* Data extract *
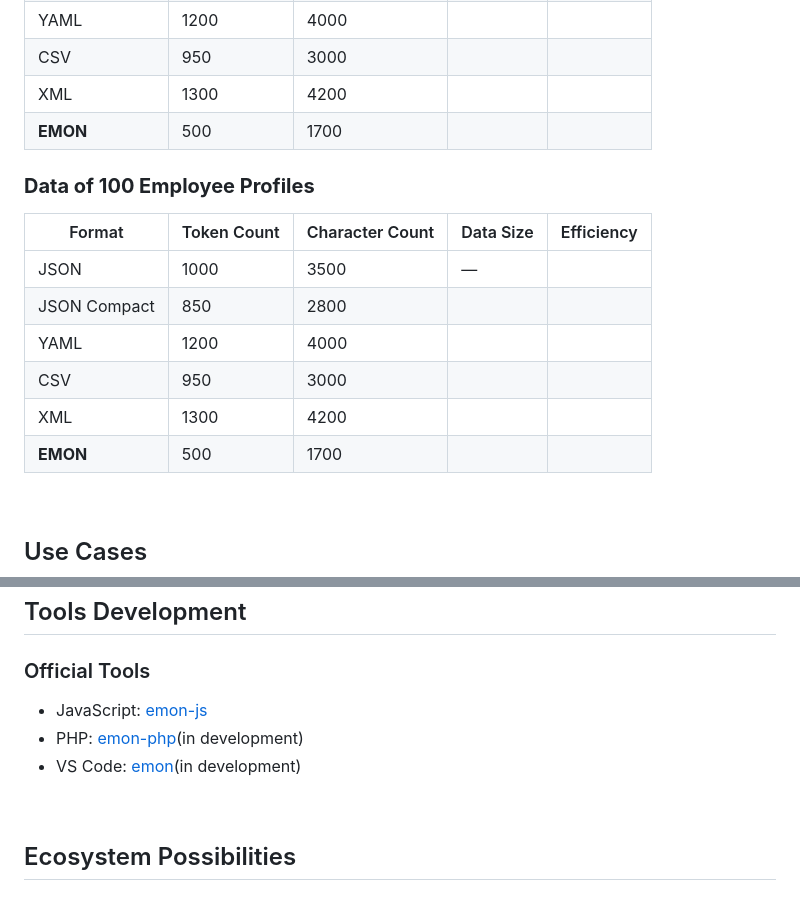
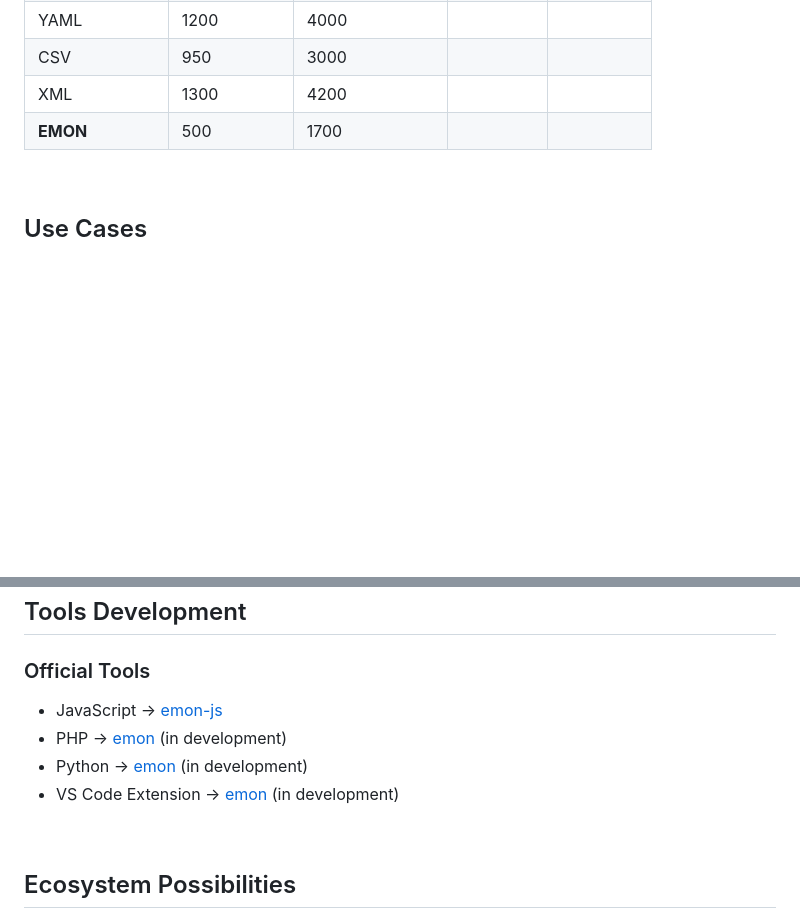
Before and after one commit to mbparvezme/emon, a Markdown page: README.md, 2 parts joined by grey strips. Rendered like a GitHub page; blank space fills up the shorter version.

Commit message:
Tools development completed. Benckmark to add

```diff
--- a/README.md
+++ b/README.md
@@ -294,17 +294,6 @@ To evaluate EMON’s efficiency, we compared its performance against **JSON**, *
 | XML          | 1300        | 4200            |            |               |
 | **EMON**     | 500         | 1700            |            |               |
 
-### **Data of 100 Employee Profiles**
-
-| Format       | Token Count | Character Count | Data Size  | Efficiency    |
-| ------------ | ----------- | --------------- | ---------- | ------------- |
-| JSON         | 1000        | 3500            | —          |               |
-| JSON Compact | 850         | 2800            |            |               |
-| YAML         | 1200        | 4000            |            |               |
-| CSV          | 950         | 3000            |            |               |
-| XML          | 1300        | 4200            |            |               |
-| **EMON**     | 500         | 1700            |            |               |
-
 <br>
 
 ## Use Cases
@@ -328,9 +317,10 @@ To evaluate EMON’s efficiency, we compared its performance against **JSON**, *
 ## Tools Development
 
 ### Official Tools
-- JavaScript: [emon-js](https://github.com/mbparvezme/emon-js)
-- PHP: [emon-php]()(in development)
-- VS Code: [emon]()(in development)
+- JavaScript &rarr; [emon-js](https://github.com/emondata/emon-js)
+- PHP &rarr; [emon](https://github.com/emondata/emon-php) (in development)
+- Python &rarr; [emon](https://github.com/emondata/emon-python) (in development)
+- VS Code Extension &rarr; [emon](https://github.com/emondata/vscode-extension) (in development)
 
 <br>
 
```
Also changed, not shown: other parts of README.md (+6 -6 lines).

* Exercise objective *
Restate the listing above word for word and skip each picture.

* Output for this task *
Before and after one commit to mbparvezme/emon, a Markdown page: README.md, 2 parts joined by grey strips. Rendered like a GitHub page; blank space fills up the shorter version.

Commit message:
Tools development completed. Benckmark to add

```diff
--- a/README.md
+++ b/README.md
@@ -294,17 +294,6 @@ To evaluate EMON’s efficiency, we compared its performance against **JSON**, *
 | XML          | 1300        | 4200            |            |               |
 | **EMON**     | 500         | 1700            |            |               |
 
-### **Data of 100 Employee Profiles**
-
-| Format       | Token Count | Character Count | Data Size  | Efficiency    |
-| ------------ | ----------- | --------------- | ---------- | ------------- |
-| JSON         | 1000        | 3500            | —          |               |
-| JSON Compact | 850         | 2800            |            |               |
-| YAML         | 1200        | 4000            |            |               |
-| CSV          | 950         | 3000            |            |               |
-| XML          | 1300        | 4200            |            |               |
-| **EMON**     | 500         | 1700            |            |               |
-
 <br>
 
 ## Use Cases
@@ -328,9 +317,10 @@ To evaluate EMON’s efficiency, we compared its performance against **JSON**, *
 ## Tools Development
 
 ### Official Tools
-- JavaScript: [emon-js](https://github.com/mbparvezme/emon-js)
-- PHP: [emon-php]()(in development)
-- VS Code: [emon]()(in development)
+- JavaScript &rarr; [emon-js](https://github.com/emondata/emon-js)
+- PHP &rarr; [emon](https://github.com/emondata/emon-php) (in development)
+- Python &rarr; [emon](https://github.com/emondata/emon-python) (in development)
+- VS Code Extension &rarr; [emon](https://github.com/emondata/vscode-extension) (in development)
 
 <br>
 
```
Also changed, not shown: other parts of README.md (+6 -6 lines).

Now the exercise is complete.